- Bring proof of your value: What have you done at the job to increase your value? Have you boosted sales, completed a project which expanded the market? Found a way to increase the reach of social media? Have documentation ready and keep it updated monthly until you need it for your pay raise interview.
- Watch your timing: Time your raise request during the time of the year that evaluations are given to employees, even if you’ve been there for less than a year, but you’re not so new that it is inappropriate. Here, you have the boss one-to-one too, and the subject of a raise deals with your job performance, so it isn’t an out of the blue request additionally. So if you can prove that you’ve done an outstanding job, go ahead and ask. Just remember, if the company is having a financial downturn for the year, your timing may be wrong.

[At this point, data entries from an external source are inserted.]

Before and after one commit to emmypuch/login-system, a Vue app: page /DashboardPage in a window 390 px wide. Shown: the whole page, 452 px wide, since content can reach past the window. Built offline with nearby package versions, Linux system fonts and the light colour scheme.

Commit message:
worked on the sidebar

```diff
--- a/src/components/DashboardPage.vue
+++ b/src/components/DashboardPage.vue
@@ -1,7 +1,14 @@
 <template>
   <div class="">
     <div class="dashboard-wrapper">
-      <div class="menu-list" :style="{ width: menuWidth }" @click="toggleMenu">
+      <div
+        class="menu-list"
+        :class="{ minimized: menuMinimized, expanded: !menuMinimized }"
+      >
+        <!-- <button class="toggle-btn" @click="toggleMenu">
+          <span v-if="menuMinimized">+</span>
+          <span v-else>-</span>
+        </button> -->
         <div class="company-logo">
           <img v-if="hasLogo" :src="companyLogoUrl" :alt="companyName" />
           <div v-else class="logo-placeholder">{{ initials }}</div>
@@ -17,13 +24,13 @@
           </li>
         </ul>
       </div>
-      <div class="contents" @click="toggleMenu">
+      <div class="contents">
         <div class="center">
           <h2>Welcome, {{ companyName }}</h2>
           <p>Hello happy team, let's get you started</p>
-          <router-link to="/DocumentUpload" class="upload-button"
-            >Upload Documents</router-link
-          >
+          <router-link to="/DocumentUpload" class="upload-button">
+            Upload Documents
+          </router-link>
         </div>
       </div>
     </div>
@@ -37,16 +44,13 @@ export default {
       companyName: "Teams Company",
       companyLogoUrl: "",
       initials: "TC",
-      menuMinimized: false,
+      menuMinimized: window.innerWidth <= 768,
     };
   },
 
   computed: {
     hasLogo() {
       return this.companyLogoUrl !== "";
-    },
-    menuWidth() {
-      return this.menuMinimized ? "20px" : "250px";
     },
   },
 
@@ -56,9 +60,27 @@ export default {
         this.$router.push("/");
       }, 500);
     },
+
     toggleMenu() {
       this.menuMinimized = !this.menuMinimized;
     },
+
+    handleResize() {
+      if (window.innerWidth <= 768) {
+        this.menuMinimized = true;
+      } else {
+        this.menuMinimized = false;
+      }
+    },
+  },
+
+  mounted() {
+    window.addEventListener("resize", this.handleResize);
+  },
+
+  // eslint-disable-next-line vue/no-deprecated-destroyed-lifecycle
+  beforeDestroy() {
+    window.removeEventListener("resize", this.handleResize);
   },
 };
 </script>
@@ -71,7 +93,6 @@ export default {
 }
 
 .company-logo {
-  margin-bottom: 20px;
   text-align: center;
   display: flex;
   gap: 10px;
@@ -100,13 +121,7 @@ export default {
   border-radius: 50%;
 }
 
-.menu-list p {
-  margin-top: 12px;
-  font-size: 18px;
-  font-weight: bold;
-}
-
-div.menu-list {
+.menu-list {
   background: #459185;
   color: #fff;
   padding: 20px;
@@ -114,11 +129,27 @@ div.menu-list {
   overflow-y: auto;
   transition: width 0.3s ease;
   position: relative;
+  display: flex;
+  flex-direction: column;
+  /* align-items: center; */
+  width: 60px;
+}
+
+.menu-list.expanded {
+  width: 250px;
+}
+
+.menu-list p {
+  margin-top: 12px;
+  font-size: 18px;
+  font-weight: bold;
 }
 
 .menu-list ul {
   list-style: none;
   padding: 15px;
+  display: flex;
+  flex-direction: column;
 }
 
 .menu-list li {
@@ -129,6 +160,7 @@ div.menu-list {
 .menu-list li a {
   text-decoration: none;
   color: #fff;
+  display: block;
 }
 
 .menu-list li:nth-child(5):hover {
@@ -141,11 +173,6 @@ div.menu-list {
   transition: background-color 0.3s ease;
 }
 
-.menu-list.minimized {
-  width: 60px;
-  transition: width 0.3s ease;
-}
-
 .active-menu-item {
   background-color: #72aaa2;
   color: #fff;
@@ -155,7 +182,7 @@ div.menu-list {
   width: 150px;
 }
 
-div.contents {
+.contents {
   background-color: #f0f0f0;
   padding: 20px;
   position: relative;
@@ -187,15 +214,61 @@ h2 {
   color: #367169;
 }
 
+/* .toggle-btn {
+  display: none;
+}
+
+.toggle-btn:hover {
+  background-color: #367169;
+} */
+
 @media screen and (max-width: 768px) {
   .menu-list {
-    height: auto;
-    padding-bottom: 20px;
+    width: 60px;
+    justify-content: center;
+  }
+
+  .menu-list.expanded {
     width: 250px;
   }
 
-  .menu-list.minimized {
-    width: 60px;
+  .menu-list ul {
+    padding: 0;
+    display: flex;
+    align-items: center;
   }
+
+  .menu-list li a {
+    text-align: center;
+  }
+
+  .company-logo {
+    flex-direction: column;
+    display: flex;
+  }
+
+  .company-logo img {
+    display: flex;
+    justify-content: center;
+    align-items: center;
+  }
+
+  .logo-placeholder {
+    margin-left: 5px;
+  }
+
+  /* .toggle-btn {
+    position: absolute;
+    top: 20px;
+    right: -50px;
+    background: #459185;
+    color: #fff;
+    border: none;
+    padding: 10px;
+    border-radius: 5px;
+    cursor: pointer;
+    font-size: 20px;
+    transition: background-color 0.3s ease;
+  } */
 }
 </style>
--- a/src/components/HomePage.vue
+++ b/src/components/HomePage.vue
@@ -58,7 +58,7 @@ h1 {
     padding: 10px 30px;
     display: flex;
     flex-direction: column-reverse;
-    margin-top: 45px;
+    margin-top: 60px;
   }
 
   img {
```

- Prepare an alternate suggestion: If the company you’re working for isn’t giving raises, suggest an alternative request. Suggest an alternative such as flexible working hours, a four-day week with the same hours worked per week, unpaid time off when needed or extra vacation time. Your employer may not have thought of these as an alternative to a raise.
- Make an appointment with your boss: After you’ve made an appointment with your boss, start preparing yourself. Just causally discussing a raise isn’t professional either. It looks as if you don’t take things seriously. By taking time and being prepared, it shows your boss that you’re serious about where your career is too. It may make all the difference.

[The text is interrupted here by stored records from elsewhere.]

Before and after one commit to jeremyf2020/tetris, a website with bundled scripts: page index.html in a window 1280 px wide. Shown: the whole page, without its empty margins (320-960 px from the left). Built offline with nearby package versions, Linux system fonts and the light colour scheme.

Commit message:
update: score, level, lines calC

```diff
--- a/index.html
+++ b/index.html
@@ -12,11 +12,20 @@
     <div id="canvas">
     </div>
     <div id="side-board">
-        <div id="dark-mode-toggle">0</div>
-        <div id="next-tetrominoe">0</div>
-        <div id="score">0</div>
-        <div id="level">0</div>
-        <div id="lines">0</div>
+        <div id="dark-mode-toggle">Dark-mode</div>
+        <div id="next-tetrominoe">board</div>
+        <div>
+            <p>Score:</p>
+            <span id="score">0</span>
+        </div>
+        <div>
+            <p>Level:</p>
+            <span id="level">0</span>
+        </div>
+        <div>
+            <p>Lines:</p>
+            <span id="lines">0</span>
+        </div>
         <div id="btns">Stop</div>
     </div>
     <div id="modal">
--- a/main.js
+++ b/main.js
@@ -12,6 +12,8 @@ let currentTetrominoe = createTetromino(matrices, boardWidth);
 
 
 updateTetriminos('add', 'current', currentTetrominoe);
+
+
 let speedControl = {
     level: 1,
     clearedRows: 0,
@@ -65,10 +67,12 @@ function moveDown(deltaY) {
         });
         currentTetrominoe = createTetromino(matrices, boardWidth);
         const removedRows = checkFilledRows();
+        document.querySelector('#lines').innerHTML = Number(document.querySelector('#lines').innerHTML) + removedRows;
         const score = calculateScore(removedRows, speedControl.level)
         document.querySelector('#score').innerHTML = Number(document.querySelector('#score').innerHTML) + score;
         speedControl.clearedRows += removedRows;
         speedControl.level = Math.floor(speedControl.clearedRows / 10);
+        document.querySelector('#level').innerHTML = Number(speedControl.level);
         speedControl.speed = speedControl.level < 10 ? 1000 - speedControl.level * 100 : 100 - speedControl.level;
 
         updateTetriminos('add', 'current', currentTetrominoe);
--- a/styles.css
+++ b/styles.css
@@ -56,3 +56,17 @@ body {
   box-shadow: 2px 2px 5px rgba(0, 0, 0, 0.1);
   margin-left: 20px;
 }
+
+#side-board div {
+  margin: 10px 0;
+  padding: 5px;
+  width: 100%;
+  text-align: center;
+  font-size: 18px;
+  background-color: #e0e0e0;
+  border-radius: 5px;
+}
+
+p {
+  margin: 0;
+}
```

What not to do if you want a raise
There are several things not to do if you are planning on asking for a raise. Here, how you present yourself at work, and your demeanor is important for your career growth. It’s just as important how others perceive you as is your work performance too. So, if you’re sitting with a group of co-workers on break or at lunch, don’t bring up salaries or individual performance ratings to try to get a feel on what others are being paid as a comparison. It’s a tacky technique and can hurt the professional image you want to portray.
Also, don’t compare what you’re paid to what others are paid. It’s irrelevant because companies evaluate salaries on the individual’s job performance and you look grasping. When you ask for a raise, it should be based on what you have done for the company then, what your skills are and what kind of contribution you’ve made to make the company a better place.
What to do if you don’t get a raise
If after all this, you don’t get the raise, now what? There are several options for you to choose from. You can work on the reasons why you didn’t get a raise. Perhaps you need to try harder in different areas or improve yourself in other ways before asking again. Or, you can change employment and switch to another job if you aren’t going to be happy where you are now. Or, you can get a side job to cover what you were expecting to make with the raise that you didn’t get if it doesn’t violate a company policy.
Just remember before you ask, be prepared.